Kaylene Barrera, Paul Chung, Sarrina Shraga and Gainosuke Sugiyama

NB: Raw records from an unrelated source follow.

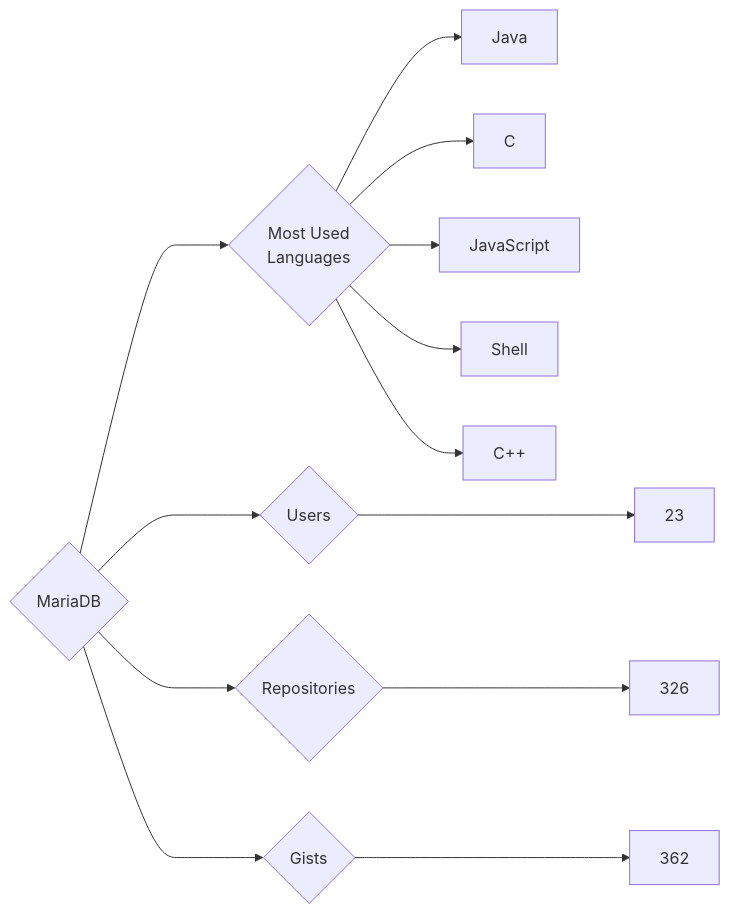
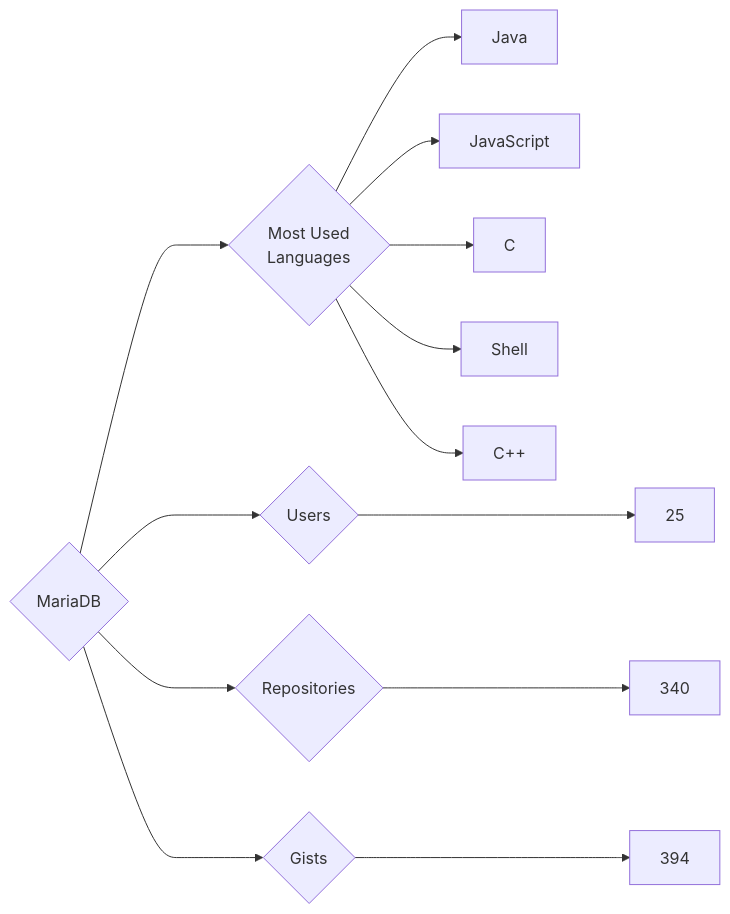
Before and after one commit to trickest/insiders: the diagram in targets/MariaDB/README.md, drawn with Mermaid. The commit also changed 1508 other files, not shown here.

````diff
--- a/targets/MariaDB/README.md
+++ b/targets/MariaDB/README.md
@@ -3,13 +3,13 @@
 ```mermaid
 graph LR
 COMPANY_NAME{MariaDB}
-COMPANY_NAME ---> U{Users} ---> UN[23]
-COMPANY_NAME ---> R{Repositories} ---> RN[326]
-COMPANY_NAME ---> G{Gists} ---> GN[362]
+COMPANY_NAME ---> U{Users} ---> UN[25]
+COMPANY_NAME ---> R{Repositories} ---> RN[340]
+COMPANY_NAME ---> G{Gists} ---> GN[394]
 COMPANY_NAME ---> ML{Most Used<br>Languages}
 ML --> Java[Java]
+ML --> JavaScript[JavaScript]
 ML --> C[C]
-ML --> JavaScript[JavaScript]
 ML --> Shell[Shell]
 ML --> C++[C++]
 ```
````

Reviewed: 03 April 2017 Published: 30 August 2017